11, 2017) (concluding that the movant must have standing to
bring a motion to disqualify opposing counsel). For the
following reasons, this court concludes that Mr. O'Hanlon
irreducible minimum of standing requires the plaintiff to
prove an injury-in-fact, one that is not merely hypothetical
but is "concrete, particularized, and actual or
imminent." Colorado Outfitters Ass'n v.
Hickenlooper, 823 F.3d 537, 544 (10th Cir. 2016). As an
opposing party, who does not allege to be a former or current
client, Mr. O'Hanlon has a difficult task of establishing
that he suffered any cognizable injury from Mr. Mann's
representation of Defendants.
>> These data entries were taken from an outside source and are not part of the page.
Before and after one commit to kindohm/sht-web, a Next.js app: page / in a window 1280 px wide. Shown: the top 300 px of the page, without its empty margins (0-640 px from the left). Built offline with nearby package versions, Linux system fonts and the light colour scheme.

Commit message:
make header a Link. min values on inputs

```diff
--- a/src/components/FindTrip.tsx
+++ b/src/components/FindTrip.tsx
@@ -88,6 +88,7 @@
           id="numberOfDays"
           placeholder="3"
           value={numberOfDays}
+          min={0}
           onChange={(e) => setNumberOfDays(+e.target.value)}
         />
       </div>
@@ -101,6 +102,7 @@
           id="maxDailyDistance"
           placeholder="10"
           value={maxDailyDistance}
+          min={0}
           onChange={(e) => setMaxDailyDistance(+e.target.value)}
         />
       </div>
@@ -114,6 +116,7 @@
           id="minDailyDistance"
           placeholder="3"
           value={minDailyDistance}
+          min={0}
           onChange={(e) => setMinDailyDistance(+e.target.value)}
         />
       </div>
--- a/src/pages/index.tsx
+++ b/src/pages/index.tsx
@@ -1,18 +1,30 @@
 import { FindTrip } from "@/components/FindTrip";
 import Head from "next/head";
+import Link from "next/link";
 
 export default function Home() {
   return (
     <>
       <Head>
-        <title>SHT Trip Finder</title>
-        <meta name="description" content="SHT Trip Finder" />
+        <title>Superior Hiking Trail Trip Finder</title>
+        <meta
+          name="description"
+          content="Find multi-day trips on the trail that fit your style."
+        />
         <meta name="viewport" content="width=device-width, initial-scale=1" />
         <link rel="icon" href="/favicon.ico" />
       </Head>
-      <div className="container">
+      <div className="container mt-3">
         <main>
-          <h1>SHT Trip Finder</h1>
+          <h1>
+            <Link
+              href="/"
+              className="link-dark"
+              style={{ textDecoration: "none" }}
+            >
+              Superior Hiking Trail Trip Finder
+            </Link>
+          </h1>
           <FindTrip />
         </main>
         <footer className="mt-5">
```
See Gates Rubber Co. v.
Bando Chem. Indus., 855 F.Supp. 330, 334 (D. Colo. 1994)
("As a general rule, courts do not disqualify an
attorney on the grounds of conflict of interest unless the
former client moves for disqualification."). Mr.
O'Hanlon fails to demonstrate how Mr. Mann's
representation of Defendants has caused Plaintiff to
suffer any injury-in-fact. Indeed, it appears from Mr.
O'Hanlon's papers that he is asserting potential
injuries to Defendants, which is insufficient to establish an
injury-in-fact to Plaintiff. Cf Dawson v. City of
Bartlesville, Okla., 901 F.Supp. 314, 315 (N.D. Okla.
1995) (noting that "invocation of [Oklahoma] Rule
1.7," which is similar to Model Rule 1.7, "does not
alone provide standing for an antagonist to seek to
disqualify opposing counsel. There must be some other ground
for third-party standing.").
instances, however, an opposing party may have standing
"where the interests of the public are so greatly
implicated that an apparent conflict of interest may tend to
undermine the validity of the proceedings." Abbott
v. Kidder Peabody & Co., 42 F.Supp.2d 1046, 1050 (D.
Colo. 1999) (citing Beck v. Board of Regents, 568
F.Supp. 1107, 1110 (D. Kan. 1983) (proclaiming that where the
actions of a member of the bar "cast even the appearance
of an impropriety upon the legal profession" in the
public's view, review of that conduct may be warranted)).
But Mr. O'Hanlon fails to demonstrate that such
circumstances arise here. Cf Abbott, 42 F.Supp.2d at
1050-51 (finding the defendants had standing to move to
disqualify the plaintiffs' counsel where plaintiffs'
counsel represented 200 plaintiffs in a non-class action suit
and the retainer agreement deprived the plaintiffs the right
to control their own cases); Smith v TFI Family Servs.,
Inc., No. 17-02235-JTM-GEB, No. 17-02236-JTM-GEB, 2018
WL 2926474, at *3 (D. Kan. June 28, 2018) (finding
third-party standing where defense counsel represented
entities that performed services for children in state
custody, because such services sufficiently implicated the
public's interests). Thus, Mr. O'Hanlon lacks
standing to move to disqualify Mr. Mann under Model Rule 1.7.
Even if Plaintiff had standing to move to disqualify Mr.
Mann, his arguments fail on the merits as well. At bottom,
Plaintiff believes that each Defendant is culpable to an
unknown degree and may therefore try to implicate
co-Defendants to skirt liability. See [#79 at 5].
But Mr. O'Hanlon submits no evidence to corroborate his
assertions. And courts are wary of motions to disqualify
opposing counsel because they have the potential for misuse
to gain a tactical advantage or to harass opposing counsel;
thus, such motions must be supported by more than speculation
or conjecture. See Sequa Corp. v. Lititech, Inc.,807 F.Supp. 653, 659 (D. Colo. 1992). Further, direct
adversity between co-defendants does not exist even if one
may indirectly implicate the other, especially when all
Defendants deny liability in general. See, e.g.,
Shapiro, 2017 WL 121617, at *4-5 ...